See that little fella chilling on the rock? He is not supposed to be there.
At least, to our knowledge, no Octopod should exist at the depth this photograph was taken.
Yet, there he is.
Because of his coloration… the internet has
cleverly stupidly dubbed the new discovery ‘Casper’ and ‘Ghost Octopus’.
The struggle for a name arises from the fact that the exploration that stumbled across this treasure wasn’t looking for biological samples, rather, was diving at an extreme depth of over 4,000 meters to do geological studies. The ROV (Remote Operated Vehicle) Okeanos Explorer discovered the creature northeast of Necker Island (Mokumanamana) in the Hawaiian Archipelago.
The appearance of this animal was unlike any published records and was the deepest observation ever for this type of cephalopod.

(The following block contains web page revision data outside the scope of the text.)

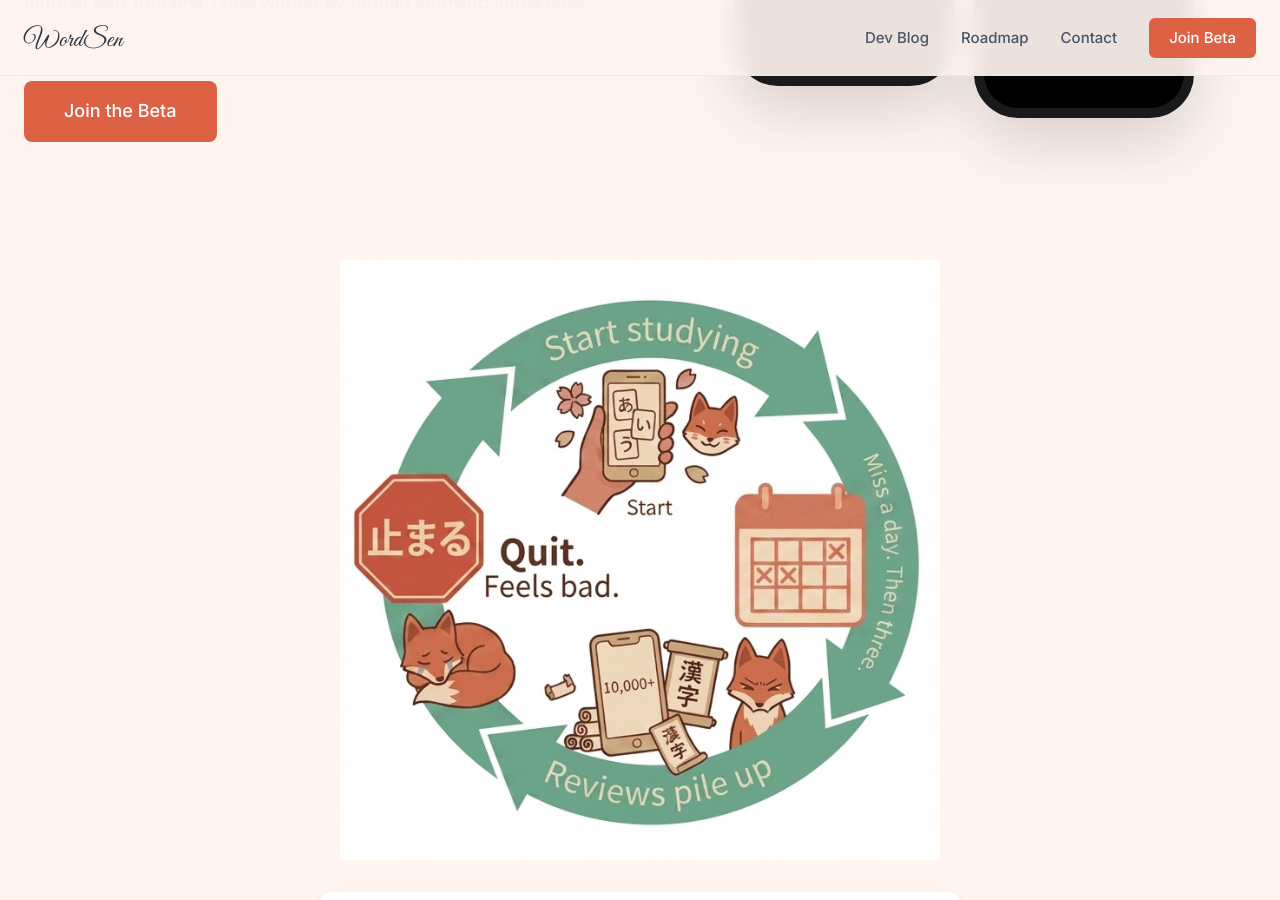
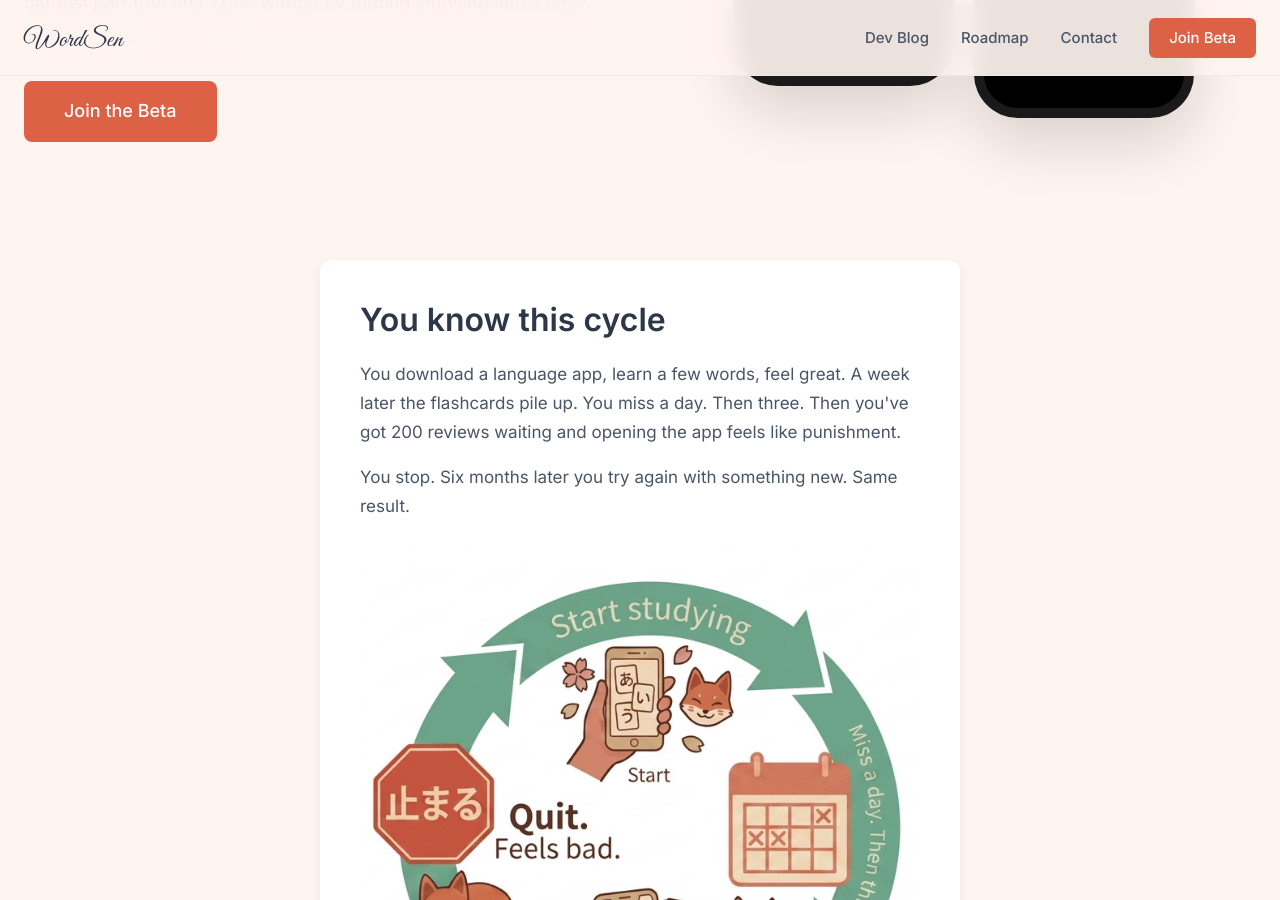
Before and after one commit to froghaiku/WordSenWebsite, a Jekyll site: the page built from index.markdown, in a window 1280 px wide and 900 px high, scrolled down 553 px. Built offline with Jekyll 4.4.1, drawn with Linux system fonts in a browser that asks for light colours.

Commit message:
Move cycle illustration inside problem-content card
The image now sits between the second paragraph and the punchline,
visually grounding the cycle description before the "the problem
isn't the flashcards" reveal. Image scales to box content width
(~560px inside the 640px card with padding) with margin breathing
room above and below.

Co-Authored-By: Claude Opus 4.7 (1M context) <noreply@anthropic.com>

```diff
--- a/_layouts/home.html
+++ b/_layouts/home.html
@@ -36,11 +36,11 @@ layout: default
 <!-- The Problem -->
 <section class="problem-section">
     <div class="container">
-        <img src="{{ '/assets/images/cycle.png' | relative_url }}" alt="The cycle of language learning burnout: excitement, overwhelm, quitting, repeat" class="problem-cycle-image">
         <div class="problem-content">
             <h2>You know this cycle</h2>
             <p>You download a language app, learn a few words, feel great. A week later the flashcards pile up. You miss a day. Then three. Then you've got 200 reviews waiting and opening the app feels like punishment.</p>
             <p>You stop. Six months later you try again with something new. Same result.</p>
+            <img src="{{ '/assets/images/cycle.png' | relative_url }}" alt="The cycle of language learning burnout: excitement, overwhelm, quitting, repeat" class="problem-cycle-image">
             <p class="problem-punchline">The problem isn't the flashcards. It's that nobody's solved the motivation part.</p>
         </div>
     </div>
--- a/assets/css/main.css
+++ b/assets/css/main.css
@@ -395,10 +395,9 @@ main { padding-top: var(--header-height); }
 .problem-section { padding: 3rem 0 4rem; }
 .problem-cycle-image {
   display: block;
-  max-width: 600px;
-  width: 100%;
+  max-width: 100%;
   height: auto;
-  margin: 0 auto 2rem;
+  margin: 1.5rem auto;
 }
 .problem-content {
   max-width: 640px;
```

Deep-sea octopods are easily separated into two distinct groups: (1) the cirrate, or finned, octopods (also known as “dumbo” octopods), characterized by fins on the sides of their bodies and fingerlike cirri associated with the suckers on their arms and (2) incirrate octopods, which lack both fins and cirri and are similar in appearance to common shallow-water Octopus.
The octopod imaged in detail on this first dive was a member of the second group, the incirrates. A distinctive characteristic was that the suckers were in one, rather than two, series on each arm. This animal was particularly unusual because it lacked the pigment cells, called chromatophores, typical of most cephalopods, and it did not seem very muscular.
It is almost certainly an undescribed species and may not belong to any described genus.
Never trust an Octopus… although they do take out sharks.
But then we will have to breed Sea Lions to deal with the Octopus problem.
But of course, everyone knows sea-lions are the John Stamos’s of the ocean, so they breed like wild-fire. So we’ll need to train up a fleet of killer whales to handle the roving hoards of sea-lions.
Because we all know killer whales like to be trained and love humans.